Posting

For a true L2 only switch, a loopback isn't very useful.  For such devices, one possible reason Cisco might have it is the L2 switch might share code with L3 switches, and the feature is operational on the L2 switch.

Another possible reason might be Cisco has future enhancements in mind.  For example, 2960 switches used to be pure L2, but in later models and IOS versions they added basic static routing.

View solution in original post

5 Replies 5

InayathUlla Sharieff
Cisco Employee
Cisco Employee

So that you can use it for management if you want. I believe you can do a sort of static routing on layer 2 switch.

HTH

No sir we cannot do any type of static routing on a L2 only switch like a 2950 because it has no routing capability 

  cisco was never good about taking out commands that the device doesn't even support.  I had a 4500 with lanbase software and I set it up in a lab once and had full BGP running it , so sometimes they just didn't bother to take stuff out even though it's not supported on a given product.

Joseph W. Doherty
Hall of Fame Master Hall of Fame Master
Hall of Fame Master

Disclaimer

The Author of this posting offers the information contained within this posting without consideration and with the reader's understanding that there's no implied or expressed suitability or fitness for any purpose. Information provided is for informational purposes only and should not be construed as rendering professional advice of any kind. Usage of this posting's information is solely at reader's own risk.

Liability Disclaimer

In no event shall Author be liable for any damages whatsoever (including, without limitation, damages for loss of use, data or profit) arising out of the use or inability to use the posting's information even if Author has been advised of the possibility of such damage.

Posting

For a true L2 only switch, a loopback isn't very useful.  For such devices, one possible reason Cisco might have it is the L2 switch might share code with L3 switches, and the feature is operational on the L2 switch.

Another possible reason might be Cisco has future enhancements in mind.  For example, 2960 switches used to be pure L2, but in later models and IOS versions they added basic static routing.

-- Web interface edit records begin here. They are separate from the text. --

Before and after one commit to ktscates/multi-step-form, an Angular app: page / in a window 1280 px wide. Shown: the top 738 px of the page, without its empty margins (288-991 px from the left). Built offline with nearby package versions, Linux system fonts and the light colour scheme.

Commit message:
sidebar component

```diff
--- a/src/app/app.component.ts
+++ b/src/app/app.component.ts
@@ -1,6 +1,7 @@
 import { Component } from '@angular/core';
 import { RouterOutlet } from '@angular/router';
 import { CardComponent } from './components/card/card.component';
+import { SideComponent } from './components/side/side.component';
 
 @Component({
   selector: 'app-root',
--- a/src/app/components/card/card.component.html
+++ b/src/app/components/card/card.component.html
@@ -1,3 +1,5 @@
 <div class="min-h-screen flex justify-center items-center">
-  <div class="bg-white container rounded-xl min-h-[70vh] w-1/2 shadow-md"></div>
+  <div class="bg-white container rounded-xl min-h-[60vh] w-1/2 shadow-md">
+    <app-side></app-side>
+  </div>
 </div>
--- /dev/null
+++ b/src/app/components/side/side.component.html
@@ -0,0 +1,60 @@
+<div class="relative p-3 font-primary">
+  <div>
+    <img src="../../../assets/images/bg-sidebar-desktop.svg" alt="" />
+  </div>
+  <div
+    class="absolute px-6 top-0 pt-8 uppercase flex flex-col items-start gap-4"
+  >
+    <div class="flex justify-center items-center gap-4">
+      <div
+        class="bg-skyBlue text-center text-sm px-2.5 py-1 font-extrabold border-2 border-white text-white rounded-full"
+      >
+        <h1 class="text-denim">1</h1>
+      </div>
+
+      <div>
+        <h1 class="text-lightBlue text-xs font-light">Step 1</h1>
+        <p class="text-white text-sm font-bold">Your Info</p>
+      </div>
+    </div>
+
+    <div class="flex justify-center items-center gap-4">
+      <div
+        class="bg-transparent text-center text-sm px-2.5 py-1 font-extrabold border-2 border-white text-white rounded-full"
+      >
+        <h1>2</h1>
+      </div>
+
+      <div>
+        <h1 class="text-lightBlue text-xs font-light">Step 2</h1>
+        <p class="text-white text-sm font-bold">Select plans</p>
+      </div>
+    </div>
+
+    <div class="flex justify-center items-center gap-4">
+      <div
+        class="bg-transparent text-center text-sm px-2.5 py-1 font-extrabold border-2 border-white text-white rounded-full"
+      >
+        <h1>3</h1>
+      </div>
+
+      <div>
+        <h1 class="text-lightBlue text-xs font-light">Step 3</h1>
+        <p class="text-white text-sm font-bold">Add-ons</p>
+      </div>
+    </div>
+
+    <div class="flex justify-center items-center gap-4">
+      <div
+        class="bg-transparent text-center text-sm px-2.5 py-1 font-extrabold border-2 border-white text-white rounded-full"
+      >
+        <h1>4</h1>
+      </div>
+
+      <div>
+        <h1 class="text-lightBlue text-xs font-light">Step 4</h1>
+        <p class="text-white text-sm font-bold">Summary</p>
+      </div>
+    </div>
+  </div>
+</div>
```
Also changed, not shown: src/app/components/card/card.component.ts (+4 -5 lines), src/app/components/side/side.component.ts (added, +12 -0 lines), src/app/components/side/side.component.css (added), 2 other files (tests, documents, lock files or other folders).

That looks the most reasonable answer because i don't get it why do you even need a LOOPBACK interface when you cant use it in any way ! ( Atleast I cant think of any way to use it ) and yes now the 2960 latest switches are more feature enabled which includes basic routing  

Getting Started

Find answers to your questions by entering keywords or phrases in the Search bar above. New here? Use these resources to familiarize yourself with the community:

Recognize Your Peers